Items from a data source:

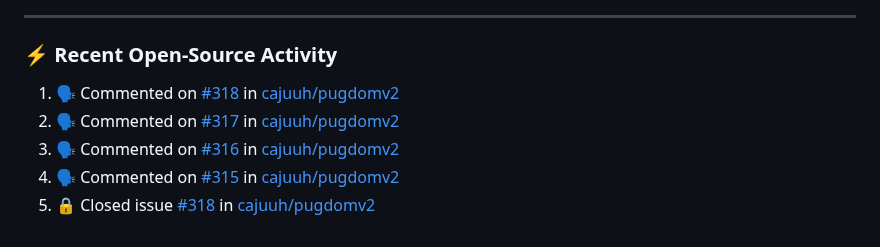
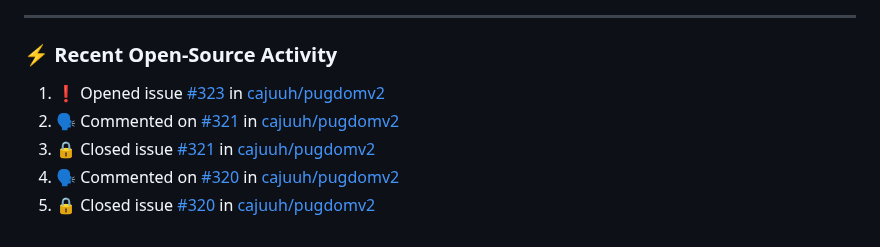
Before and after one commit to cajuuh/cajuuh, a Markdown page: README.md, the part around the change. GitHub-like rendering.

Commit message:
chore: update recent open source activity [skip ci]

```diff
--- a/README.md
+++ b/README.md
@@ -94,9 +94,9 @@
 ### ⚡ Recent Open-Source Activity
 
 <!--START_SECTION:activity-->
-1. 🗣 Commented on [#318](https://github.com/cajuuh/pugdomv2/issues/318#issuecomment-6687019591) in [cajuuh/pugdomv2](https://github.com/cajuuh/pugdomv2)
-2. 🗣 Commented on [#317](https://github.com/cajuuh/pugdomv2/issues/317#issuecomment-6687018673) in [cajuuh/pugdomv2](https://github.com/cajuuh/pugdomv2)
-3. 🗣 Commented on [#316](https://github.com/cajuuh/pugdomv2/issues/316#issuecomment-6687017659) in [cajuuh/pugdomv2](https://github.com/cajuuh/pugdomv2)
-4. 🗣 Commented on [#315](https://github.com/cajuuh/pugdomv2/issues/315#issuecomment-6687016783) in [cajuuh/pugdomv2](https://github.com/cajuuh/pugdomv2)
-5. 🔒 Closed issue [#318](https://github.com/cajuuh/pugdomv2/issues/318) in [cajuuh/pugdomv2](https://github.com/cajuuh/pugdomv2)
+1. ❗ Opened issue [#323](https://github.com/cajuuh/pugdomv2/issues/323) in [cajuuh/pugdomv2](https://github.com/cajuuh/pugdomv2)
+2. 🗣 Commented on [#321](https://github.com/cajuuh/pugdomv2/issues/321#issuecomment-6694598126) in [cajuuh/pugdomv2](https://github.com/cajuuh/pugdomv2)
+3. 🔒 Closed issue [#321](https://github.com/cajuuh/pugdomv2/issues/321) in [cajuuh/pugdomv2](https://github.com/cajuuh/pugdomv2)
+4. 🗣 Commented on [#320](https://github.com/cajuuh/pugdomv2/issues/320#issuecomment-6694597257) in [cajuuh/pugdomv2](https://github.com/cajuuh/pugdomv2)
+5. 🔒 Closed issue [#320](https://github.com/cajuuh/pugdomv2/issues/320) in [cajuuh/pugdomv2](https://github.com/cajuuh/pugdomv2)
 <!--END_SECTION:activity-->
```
==
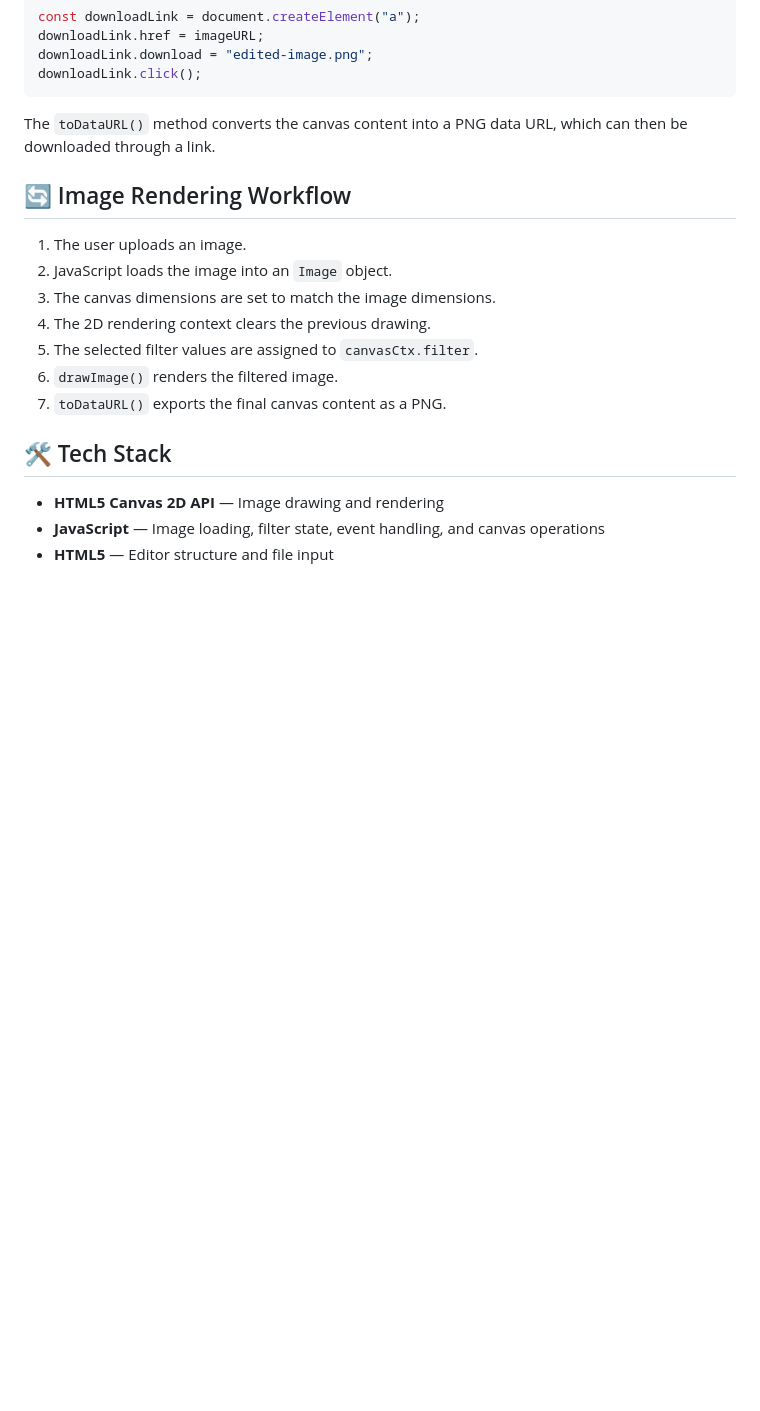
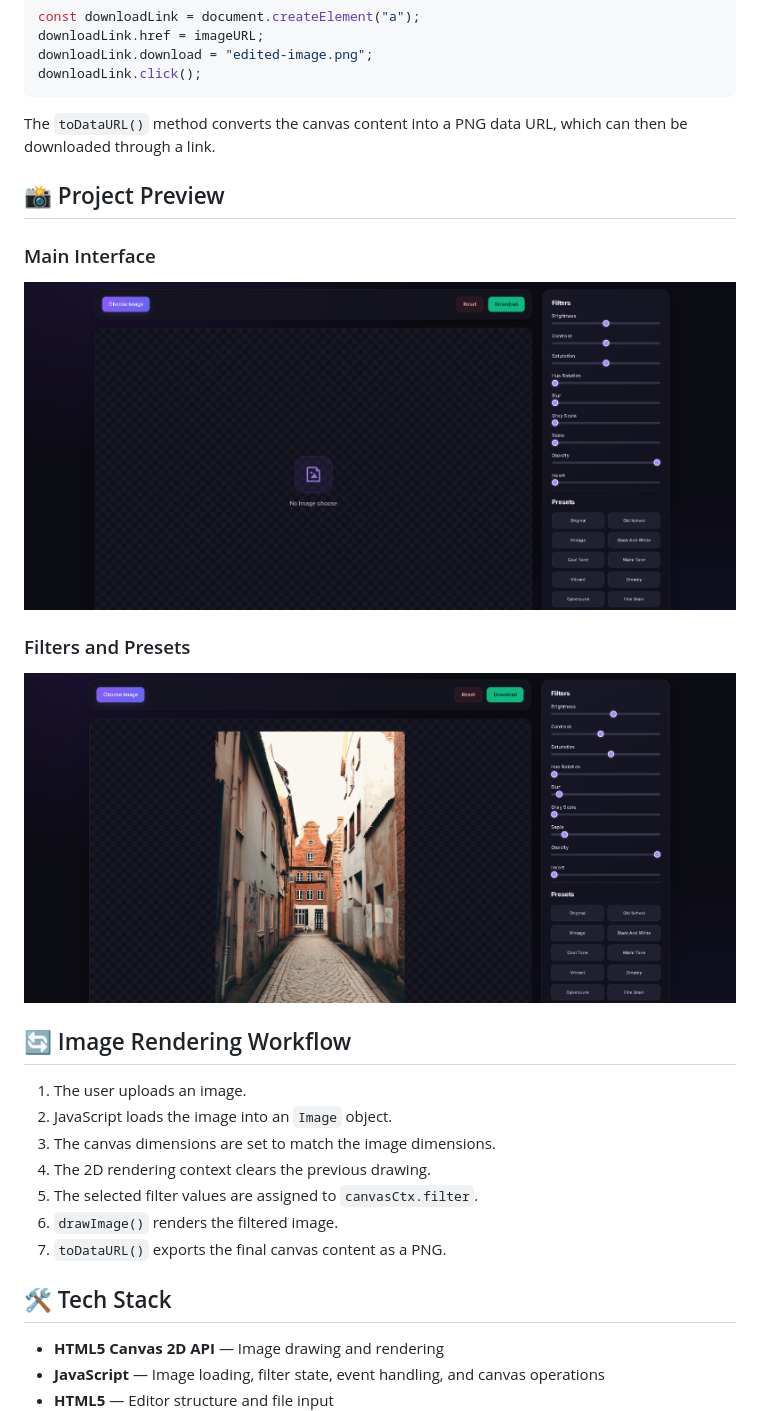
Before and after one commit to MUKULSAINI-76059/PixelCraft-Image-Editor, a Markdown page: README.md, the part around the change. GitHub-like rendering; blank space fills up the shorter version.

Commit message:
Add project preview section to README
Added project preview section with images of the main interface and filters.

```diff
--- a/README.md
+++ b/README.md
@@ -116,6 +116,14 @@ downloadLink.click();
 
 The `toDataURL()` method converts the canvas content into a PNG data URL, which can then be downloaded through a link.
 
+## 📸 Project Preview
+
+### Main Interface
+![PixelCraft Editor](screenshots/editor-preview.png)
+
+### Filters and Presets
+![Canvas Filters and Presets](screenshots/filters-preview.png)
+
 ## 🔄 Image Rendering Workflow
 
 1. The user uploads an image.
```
--
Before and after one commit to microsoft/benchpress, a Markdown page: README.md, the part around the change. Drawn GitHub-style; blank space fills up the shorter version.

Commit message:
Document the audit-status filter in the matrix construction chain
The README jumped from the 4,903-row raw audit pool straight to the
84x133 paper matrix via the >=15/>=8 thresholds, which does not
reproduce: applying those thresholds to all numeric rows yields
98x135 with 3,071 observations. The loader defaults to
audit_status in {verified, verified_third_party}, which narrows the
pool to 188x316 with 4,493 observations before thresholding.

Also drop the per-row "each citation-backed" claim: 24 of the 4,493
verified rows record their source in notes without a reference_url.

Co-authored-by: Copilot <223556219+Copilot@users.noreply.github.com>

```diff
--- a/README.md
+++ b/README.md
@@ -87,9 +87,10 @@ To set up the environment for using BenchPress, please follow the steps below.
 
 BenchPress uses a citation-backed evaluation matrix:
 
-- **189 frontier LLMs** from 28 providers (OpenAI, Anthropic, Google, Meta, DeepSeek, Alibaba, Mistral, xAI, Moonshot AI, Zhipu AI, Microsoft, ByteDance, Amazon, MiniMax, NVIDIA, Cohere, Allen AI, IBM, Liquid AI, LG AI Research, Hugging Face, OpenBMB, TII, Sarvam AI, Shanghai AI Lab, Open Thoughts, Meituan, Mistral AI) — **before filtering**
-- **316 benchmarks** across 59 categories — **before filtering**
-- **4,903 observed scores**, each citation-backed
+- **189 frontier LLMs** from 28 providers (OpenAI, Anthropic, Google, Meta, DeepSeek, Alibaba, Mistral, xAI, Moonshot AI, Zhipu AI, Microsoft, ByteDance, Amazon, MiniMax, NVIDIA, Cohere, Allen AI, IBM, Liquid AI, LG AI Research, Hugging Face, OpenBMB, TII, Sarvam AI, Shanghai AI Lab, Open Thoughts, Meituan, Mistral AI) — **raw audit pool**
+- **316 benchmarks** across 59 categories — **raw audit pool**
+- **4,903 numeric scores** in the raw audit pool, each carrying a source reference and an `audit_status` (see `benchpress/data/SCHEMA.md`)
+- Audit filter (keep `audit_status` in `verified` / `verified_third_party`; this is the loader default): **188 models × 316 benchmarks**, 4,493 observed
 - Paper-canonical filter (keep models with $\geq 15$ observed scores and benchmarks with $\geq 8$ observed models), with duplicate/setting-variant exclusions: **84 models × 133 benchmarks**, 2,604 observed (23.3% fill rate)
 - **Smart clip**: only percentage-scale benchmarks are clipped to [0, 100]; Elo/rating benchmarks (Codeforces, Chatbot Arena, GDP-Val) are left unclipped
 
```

## Exercise requirements
Your whole answer should be one number, the count of lines in the records that hold "verified".

## Solution
3